And yet Halloween offers us something additional. On this day American Jews can feel a part of American culture. Everyone celebrates Halloween! Never mind that the holiday hearkens back to ancient Celtic culture. November 1st marked their new year and so on this day the boundary between this world and the next could more easily be crossed. Hence the spookiness and all the skeletons.
Never mind that in the year 1000 the Catholic Church layered religious import upon this ancient holiday. The day became All Hallows Eve and was preceded by All Souls Day in which the souls of the dead were honored. The origins of trick-or-treating is apparently found in this day, when the poor would beg for food and then promise to pray in behalf of the dead in return.
That of course is not why we celebrate Halloween. I had to research these origins and spent a good deal of time reading the encyclopedia. I had to quiz my Christian colleagues. We do not celebrate it because we adhere to Celtic theology. We do not believe what the Catholic Church interprets. We love Halloween because it is a fun day. We are fortunate enough to go to parties. We are offered the opportunity to wear costumes. We get to celebrate. We get to dress up.
All this sounds so much like Purim that I find myself wondering why we love Halloween more than our very own holiday. On Purim we also give out food. On Purim we are also commanded to give food to the poor. Here is a thought. Save those costumes for March 1st! This year I expect to see plenty of cheerleaders, pirates and super heroes at our Purim celebrations.

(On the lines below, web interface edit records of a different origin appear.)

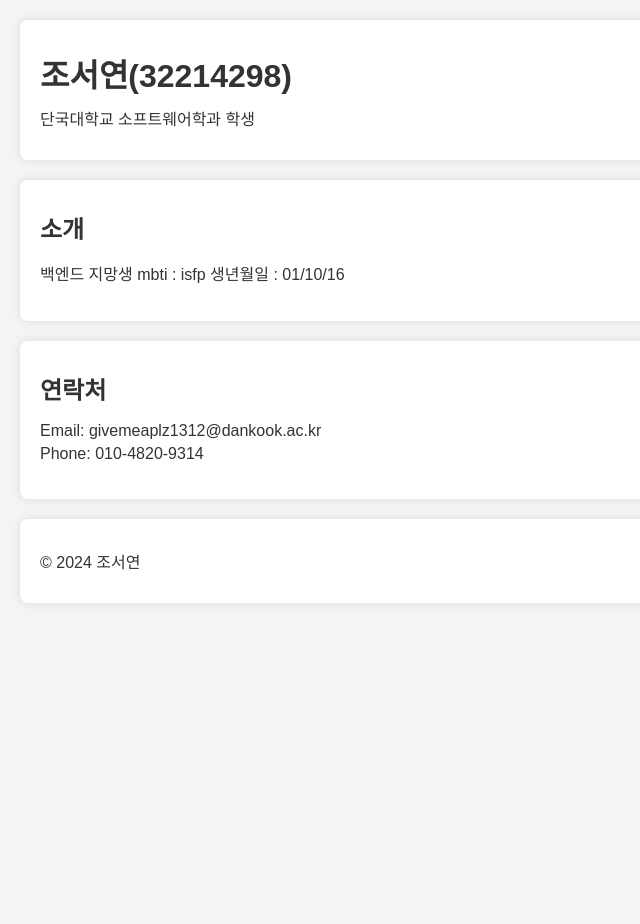
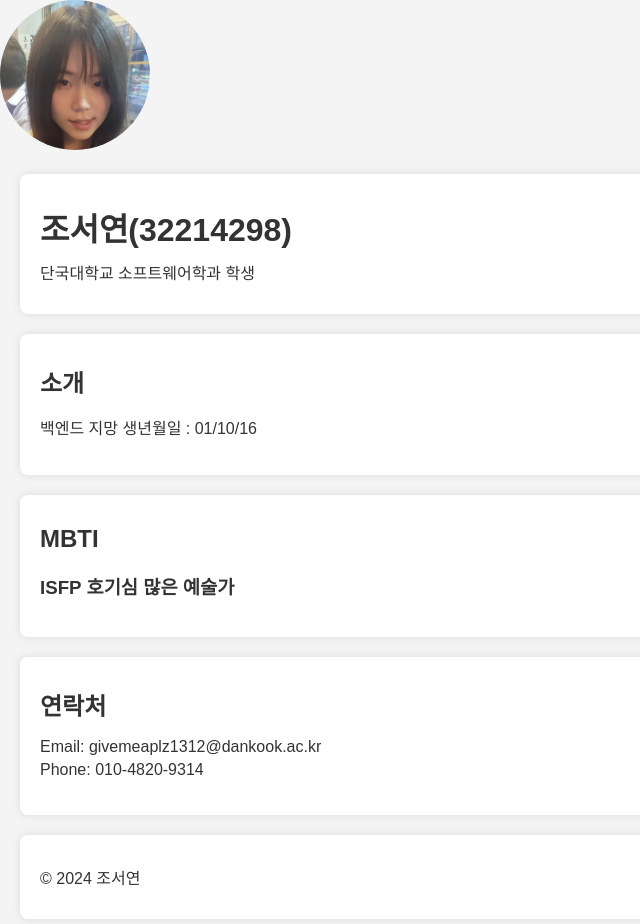
Before and after one commit to jsy011016/Mid-Term-Project, a plain HTML site: page index.html in a window 1280 px wide. Shown: the whole page, without its empty margins (0-640 px from the left). Before the commit the page ends 800 px from the top, so only its background shows below. Drawn offline with Linux system fonts and the light colour scheme.

Commit message:
third commit

```diff
--- a/index.html
+++ b/index.html
@@ -7,16 +7,20 @@
     <link rel="stylesheet" href="styles.css">
 </head>
 <body>
+    <img src="selfy.jpg" class="circle">
     <header>
         <h1>조서연(32214298)</h1>
         <p>단국대학교 소프트웨어학과 학생</p>
     </header>
     <section>
         <h2>소개</h2>
-        <p>백엔드 지망생
-            mbti : isfp
+        <p>백엔드 지망
             생년월일 : 01/10/16
         </p>
+    </section>
+    <section>
+        <h2>MBTI</h2>
+        <h3>ISFP 호기심 많은 예술가</h3>
     </section>
     <section>
         <h2>연락처</h2>
--- a/styles.css
+++ b/styles.css
@@ -23,3 +23,10 @@ li {
     list-style-type: none;
     margin: 5px 0;
 }
+
+.circle {
+    border-radius: 50%;
+    width: 150px;
+    height: 150px;
+    object-fit: cover;
+}
```
Also changed, not shown: selfy.jpg (added), 1 other file.
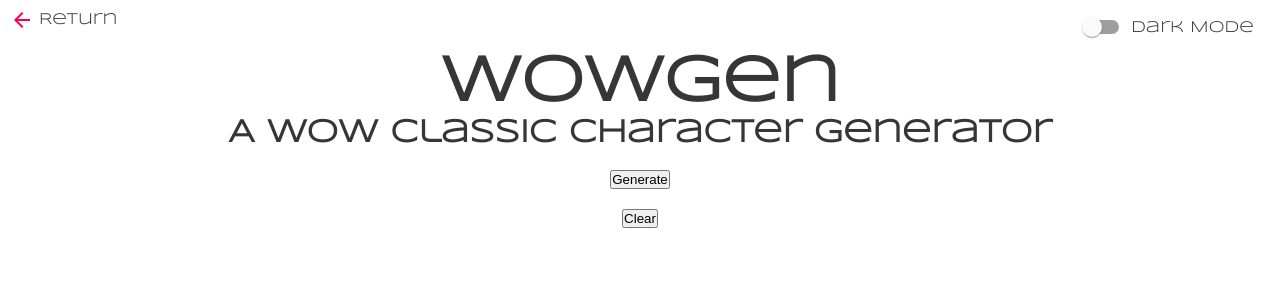
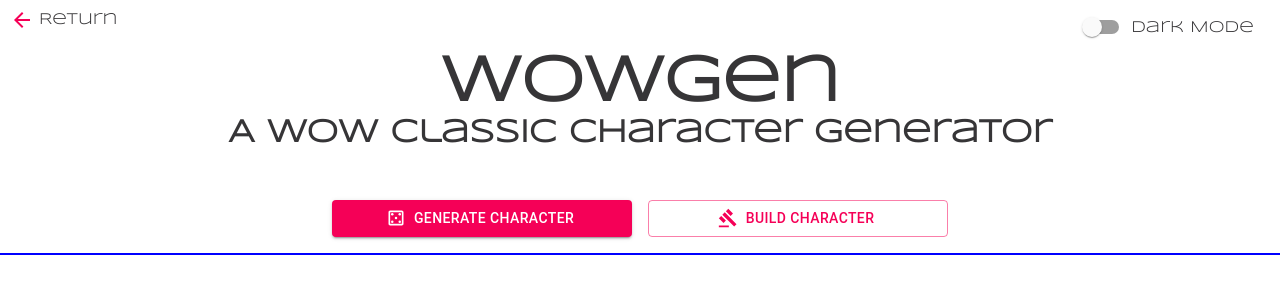
Before and after one commit to Icemaush/CharGen, a React (Create React App) app: page /wowgen in a window 1280 px wide. Shown: the top 300 px of the page. Built offline with nearby package versions, Linux system fonts and the light colour scheme.

Commit message:
Fixed mode button styling, changed wow character card layout

```diff
--- a/src/components/CharacterDisplayWindow.js
+++ b/src/components/CharacterDisplayWindow.js
@@ -3,8 +3,8 @@
 
 const CharacterDisplayWindowContainer = styled.div`
     display: flex;
-    position: relative;
-    top: 100px;
+    justify-content: center;
+    border: 1px solid blue;
 `;
 
 const CharacterDisplayWindow = ({characters}) => {
--- a/src/components/CharacterIcons.js
+++ b/src/components/CharacterIcons.js
@@ -2,17 +2,17 @@
 import styled from 'styled-components'
 
 const IconContainer = styled.div`
-        display: block;
-        border: 1px solid blue;;
+        /* display: block; */
+        /* border: 1px solid blue;; */
     `;
 
 const CharacterIcons = ({character}) => {
     return (
         <IconContainer>
-            <Icon type="faction_image" url={character.factionIconUrl} alt={character.factionIconUrl} width="64" height = "64"/>
-            <Icon type="race_image" url={character.raceIconUrl} alt={character.raceIconUrl} width="64" height = "64"/>
-            <Icon type="class_image" url={character.classIconUrl} alt={character.classIconUrl} width="64" height = "64"/>
-            <Icon type="spec_image" url={character.specIconUrl} alt={character.specIconUrl} width="64" height = "64"/>
+            <Icon type="faction_image" url={character.factionIconUrl} alt="Faction Icon" width="64" height = "64"/>
+            <Icon type="race_image" url={character.raceIconUrl} alt="Race Icon" width="64" height = "64"/>
+            <Icon type="class_image" url={character.classIconUrl} alt="Class Icon" width="64" height = "64"/>
+            <Icon type="spec_image" url={character.specIconUrl} alt="Spec Icon" width="64" height = "64"/>
         </IconContainer>
     )
 }
--- a/src/components/CharacterInfo.js
+++ b/src/components/CharacterInfo.js
@@ -1,10 +1,14 @@
-import Label from './Label'
 import styled from 'styled-components'
+import CharacterIcons from "./CharacterIcons";
+
+const CharacterInfoContainer = styled.div`
+    display: flex;
+    height: fit-content;
+`;
 
 const Table = styled.table`
-    display: flex;
     width: 300px;
-    border: 1px solid green;
+    /* border: 1px solid green; */
     border-collapse: collapse;
     margin-right: 10px;
 `;
@@ -21,30 +25,33 @@
 
 const CharacterInfo = ({character}) => {
     return (
+        <CharacterInfoContainer>
             <Table>
                 <tbody>
                     <tr>
-                    <TableProperty><Label text="Faction:"/></TableProperty>
+                        <TableProperty>Faction:</TableProperty>
                         <TableValue>{character.faction}</TableValue>
                     </tr>
                     <tr>
-                    <TableProperty><Label text="Race:"/></TableProperty>
+                        <TableProperty>Race:</TableProperty>
                         <TableValue>{character.race}</TableValue>
                     </tr>
                     <tr>
-                    <TableProperty><Label text="Gender:"/></TableProperty>
+                        <TableProperty>Gender:</TableProperty>
                         <TableValue>{character.gender}</TableValue>
                     </tr>
                     <tr>
-                    <TableProperty><Label text="Class:"/></TableProperty>
+                        <TableProperty>Class:</TableProperty>
                         <TableValue>{character.class}</TableValue>
                     </tr>
                     <tr>
-                    <TableProperty><Label text="Spec:"/></TableProperty>
+                        <TableProperty>Spec:</TableProperty>
                         <TableValue>{character.spec}</TableValue>
                     </tr>
                 </tbody>
             </Table>
+            <CharacterIcons character={character} />
+        </CharacterInfoContainer>
     )
 }
 
--- a/src/components/CharacterPreview.js
+++ b/src/components/CharacterPreview.js
@@ -2,11 +2,9 @@
 import Image from './Image'
 
 const ImageContainer = styled.div`
-        display: flex;
-        position: absolute;
-        top: 301px;
-        border: 1px solid blue;;
-    `;
+    height: 430px;
+    border-left: 1px solid darkred;
+`;
 
 const CharacterPreview = ({character}) => {
     return (
--- a/src/components/Icon.js
+++ b/src/components/Icon.js
@@ -2,7 +2,9 @@
 
 const IconContainer = styled.div`
         display: block;
-        margin: 5px;
+        margin-top: 6px;
+        margin-right: 10px;
+        position: relative;
     `;
 
 const Icon = (props) => {
--- a/src/components/Image.js
+++ b/src/components/Image.js
@@ -1,13 +1,17 @@
 import styled from 'styled-components'
 
 const ImageContainer = styled.div`
-        display: flex;
-    `;
+`;
+
+const Img = styled.img`
+    border-top-right-radius: 5px;
+    border-bottom-right-radius: 5px;
+`;
 
 const Image = (props) => {
     return (
         <ImageContainer>
-            <img src={props.url} alt={props.url} />
+            <Img src={props.url} alt={props.url} width={384} height={430}/>
         </ImageContainer>
     )
 }
--- a/src/components/ModeButtons.js
+++ b/src/components/ModeButtons.js
@@ -1,18 +1,28 @@
-import Tabs from '@material-ui/core/Tabs'
-import Tab from '@material-ui/core/Tab'
+import Button from '@material-ui/core/Button'
+import CasinoOutlinedIcon from '@material-ui/icons/CasinoOutlined';
+import GavelOutlinedIcon from '@material-ui/icons/GavelOutlined';
+import { Grid } from '@material-ui/core';
 
-const ModeButtons = () => {
+const ModeButtons = ({ mode, setMode }) => {
+    function click(e) {
+        const id = e.target.id;
+        console.log(id);
+        // setMode(id);
+    }
+
     return (
-        <Tabs
-            // value={value}
-            // onChange={handleChange}
-            indicatorColor="primary"
-            textColor="primary"
-            centered
-        >
-            <Tab label="Generate Character" />
-            <Tab label="Build Character" />
-        </Tabs>
+        <Grid container direction="row" justifyContent="center" alignItems="center" spacing={2}>
+            <Grid item>
+                <Button className="mode-buttons" variant={mode === "generate" ? "contained" : "outlined"} color="secondary" startIcon={<CasinoOutlinedIcon />} onClick={(e) => {click(e)}} id={"generate"}>
+                    Generate Character
+                </Button>
+            </Grid>
+            <Grid item>
+                <Button className="mode-buttons" variant={mode === "build" ? "contained" : "outlined"} color="secondary" startIcon={<GavelOutlinedIcon />} onClick={(e) => {click(e)}} id={"build"}>
+                    Build Character
+                </Button>
+            </Grid>
+        </Grid>
     )
 }
 
--- a/src/components/WowCharacterCard.js
+++ b/src/components/WowCharacterCard.js
@@ -1,24 +1,19 @@
 import CharacterInfo from "./CharacterInfo"
-import CharacterIcons from "./CharacterIcons";
 import styled from 'styled-components'
 import CharacterPreview from "./CharacterPreview";
 
+const CharacterCard = styled.div`
+    display: flex;
+    border: 1px solid darkred;
+    border-radius: 5px;
+`;
+
 const WowCharacterCard = ({character}) => {
-    const CharacterCard = styled.div`
-        display: flex;
-        position: relative;
-        width: fit-content;
-        border: 1px solid darkred;
-    `;
-
     return (
-
         <CharacterCard>
             <CharacterInfo character={character} />
-            <CharacterIcons character={character} />
             <CharacterPreview character={character} />
         </CharacterCard>
-
     )
 }
 
--- a/src/css/index.css
+++ b/src/css/index.css
@@ -18,6 +18,11 @@
     margin-top: 200px;
 }
 
+.mode-buttons {
+    position: relative;
+    margin-top: 50px;
+}
+
 .links {
     display: block;
     position: relative;
--- a/src/css/wowgen.css
+++ b/src/css/wowgen.css
@@ -37,3 +37,7 @@
     margin-top: 20px;
     width: fit-content;
 }
+
+.mode-buttons {
+    width: 300px;
+}
--- a/src/pages/App.js
+++ b/src/pages/App.js
@@ -23,7 +23,6 @@
                     <>
                     <GlobalStyles/>
                     <DarkModeSwitch theme={theme} toggleTheme={themeToggler} />
-
                     </>
                 </ThemeProvider>
 
--- a/src/pages/wowgen.js
+++ b/src/pages/wowgen.js
@@ -1,7 +1,7 @@
 import { useState } from 'react'
 import Container from '@material-ui/core/Container'
 import Header from '../components/Header'
-import Button from '../components/Button'
+import Button from '@material-ui/core/Button'
 import ModeButtons from '../components/ModeButtons'
 import Return from '../components/Return'
 import axios from 'axios'
@@ -45,29 +45,14 @@
                 <Header title="WoWGen" subtitle="A WoW Classic character generator" />
             </Container>
 
-            {/* <Container className="mode-buttons">
-                <ModeButtons />
-            </Container> */}
+            <Container className="mode-buttons">
+                <ModeButtons mode={mode} setMode={setMode}/>
+            </Container>
 
             <Button text="Generate" onClick={generateCharacter} />
             <Button text="Clear" onClick={clearCharacters} />
             <CharacterDisplayWindow characters={characters} />
 
-
-
-{/*
-            <div className="character-card">
-                <Info faction={character.faction} race={character.race} gender={character.gender} class={character.class} spec={character.spec} />
-                <div className="imgcon">
-                    <Icon type="faction_image" url={character.factionIconUrl} width="64" height = "64"/>
-                    <Icon type="race_image" url={character.raceIconUrl} width="64" height = "64"/>
-                    <Icon type="class_image" url={character.classIconUrl} width="64" height = "64"/>
-                    <Icon type="spec_image" url={character.specIconUrl} width="64" height = "64"/>
-                </div>
-                <div className="char-preview">
-                    <Image type="char_preview" url={character.previewImageUrl} />
-                </div>
-</div> */}
         </div>
    )
 }
```
Also changed, not shown: 1 other file (tests, documents, lock files or other folders). Lines whose indentation alone changed are shown as unchanged.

It is always good to laugh at hatred and pretend we are not afraid. Perhaps we require two days to do just that.